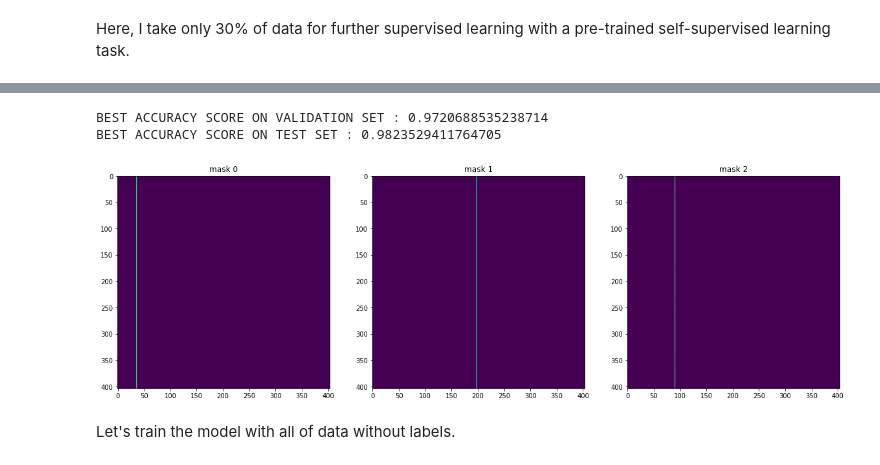
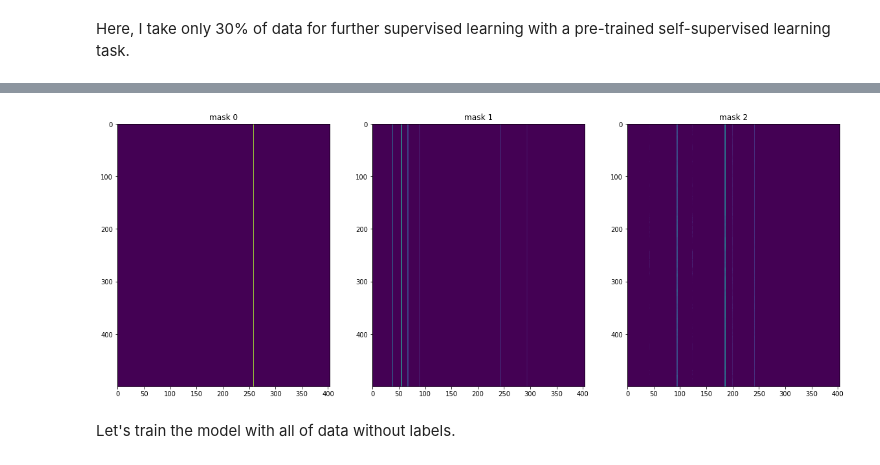
Before and after one commit to LIA-UniBo/Ai-in-industry, a Jupyter notebook: Copy_of_AI_in_industry.ipynb, the cells around one changed output, grey strips where cells are left out. Cells and saved outputs as stored; diff of their text form; code cells hidden in the pictures.

```diff
--- a/Copy_of_AI_in_industry.ipynb
+++ b/Copy_of_AI_in_industry.ipynb
@@ -710,8 +920,7 @@ y_test=df2.iloc[29237:,-1].to_numpy().squeeze()
 Here, I take only 30% of data for further supervised learning with a pre-trained self-supervised learning task.
 # %%
 # only a part of data
-part_of_train=df2.sample(frac=0.4)
-print(part_of_train.shape)
+part_of_train=df2.sample(frac=0.3)
 
 part_of_x_train=part_of_train.iloc[:10000,:-1].to_numpy()
 
@@ -734 +997,10 @@ print(part_of_x_val.shape),print(part_of_y_val.shape)
+# %%
+class RocAuc(Metric):
+    def __init__(self):
+        self._name = "roc_auc"
+        self._maximize = True
+
+    def __call__(self, y_true, y_score):
+        auc = roc_auc_score(y_true, y_score[:, 1])
+        return auc
 # %% [markdown]
@@ -744,14 +1016,13 @@ clf_little = TabNetClassifier(
 )
 
 clf_little.fit(
-    X_train=part_of_x_train, y_train=part_of_y_train,
+    X_train=part_of_x_train_res, y_train=part_of_y_train_res,
     patience=5,
-    max_epochs=1000,
+    max_epochs=500,
     batch_size=256,
-    eval_set=[(part_of_x_train, part_of_y_train), (part_of_x_val,part_of_y_val)],
+    eval_set=[(part_of_x_train_res, part_of_y_train_res), (part_of_x_val_res,part_of_y_val_res)],
     eval_name=['train', 'valid'],
-    eval_metric=['auc','accuracy'],
-    # eval_metric=[RocAuc]
+    eval_metric=[RocAuc]
     )
 # %% [output]
 Device used : cpu
@@ -793,27 +1056,14 @@ plt.plot(clf_little.history['lr'])
-# %%
-preds_little = clf_little.predict(x_test)
-test_acc_little = accuracy_score(preds_little, y_test)
-
-
-preds_valid_little = clf_little.predict(x_val)
-valid_acc_little = accuracy_score(preds_valid_little, y_val)
-
-print(f"BEST ACCURACY SCORE ON VALIDATION SET : {valid_acc_little}")
-print(f"BEST ACCURACY SCORE ON TEST SET : {test_acc_little}")
-# %% [output]
-BEST ACCURACY SCORE ON VALIDATION SET : 0.9720688535238714
-BEST ACCURACY SCORE ON TEST SET : 0.9823529411764705
 # %%
 y_pred_little = clf_little.predict(x_test)
 explain_matrix, masks = clf_little.explain(x_test)
 # %%
 fig, axs = plt.subplots(1, 3, figsize=(20,20))
 
 for i in range(3):
-    axs[i].imshow(masks[i][:404])
+    axs[i].imshow(masks[i][:500])
     axs[i].set_title(f"mask {i}")
 # %% [output]
-[figure, old version]
+[figure, new version]
 # %% [markdown]
 Let's train the model with all of data without labels.
 # %%
```
Also changed, not shown: parts of 61 cells of this notebook.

#####

[WORK TO COMPLETE]: Set down the full listing above with its wording unchanged. Leave out its images.

[RESULT FOR THIS EXERCISE]:
Before and after one commit to LIA-UniBo/Ai-in-industry, a Jupyter notebook: Copy_of_AI_in_industry.ipynb, the cells around one changed output, grey strips where cells are left out. Cells and saved outputs as stored; diff of their text form; code cells hidden in the pictures.

```diff
--- a/Copy_of_AI_in_industry.ipynb
+++ b/Copy_of_AI_in_industry.ipynb
@@ -710,8 +920,7 @@ y_test=df2.iloc[29237:,-1].to_numpy().squeeze()
 Here, I take only 30% of data for further supervised learning with a pre-trained self-supervised learning task.
 # %%
 # only a part of data
-part_of_train=df2.sample(frac=0.4)
-print(part_of_train.shape)
+part_of_train=df2.sample(frac=0.3)
 
 part_of_x_train=part_of_train.iloc[:10000,:-1].to_numpy()
 
@@ -734 +997,10 @@ print(part_of_x_val.shape),print(part_of_y_val.shape)
+# %%
+class RocAuc(Metric):
+    def __init__(self):
+        self._name = "roc_auc"
+        self._maximize = True
+
+    def __call__(self, y_true, y_score):
+        auc = roc_auc_score(y_true, y_score[:, 1])
+        return auc
 # %% [markdown]
@@ -744,14 +1016,13 @@ clf_little = TabNetClassifier(
 )
 
 clf_little.fit(
-    X_train=part_of_x_train, y_train=part_of_y_train,
+    X_train=part_of_x_train_res, y_train=part_of_y_train_res,
     patience=5,
-    max_epochs=1000,
+    max_epochs=500,
     batch_size=256,
-    eval_set=[(part_of_x_train, part_of_y_train), (part_of_x_val,part_of_y_val)],
+    eval_set=[(part_of_x_train_res, part_of_y_train_res), (part_of_x_val_res,part_of_y_val_res)],
     eval_name=['train', 'valid'],
-    eval_metric=['auc','accuracy'],
-    # eval_metric=[RocAuc]
+    eval_metric=[RocAuc]
     )
 # %% [output]
 Device used : cpu
@@ -793,27 +1056,14 @@ plt.plot(clf_little.history['lr'])
-# %%
-preds_little = clf_little.predict(x_test)
-test_acc_little = accuracy_score(preds_little, y_test)
-
-
-preds_valid_little = clf_little.predict(x_val)
-valid_acc_little = accuracy_score(preds_valid_little, y_val)
-
-print(f"BEST ACCURACY SCORE ON VALIDATION SET : {valid_acc_little}")
-print(f"BEST ACCURACY SCORE ON TEST SET : {test_acc_little}")
-# %% [output]
-BEST ACCURACY SCORE ON VALIDATION SET : 0.9720688535238714
-BEST ACCURACY SCORE ON TEST SET : 0.9823529411764705
 # %%
 y_pred_little = clf_little.predict(x_test)
 explain_matrix, masks = clf_little.explain(x_test)
 # %%
 fig, axs = plt.subplots(1, 3, figsize=(20,20))
 
 for i in range(3):
-    axs[i].imshow(masks[i][:404])
+    axs[i].imshow(masks[i][:500])
     axs[i].set_title(f"mask {i}")
 # %% [output]
-[figure, old version]
+[figure, new version]
 # %% [markdown]
 Let's train the model with all of data without labels.
 # %%
```
Also changed, not shown: parts of 61 cells of this notebook.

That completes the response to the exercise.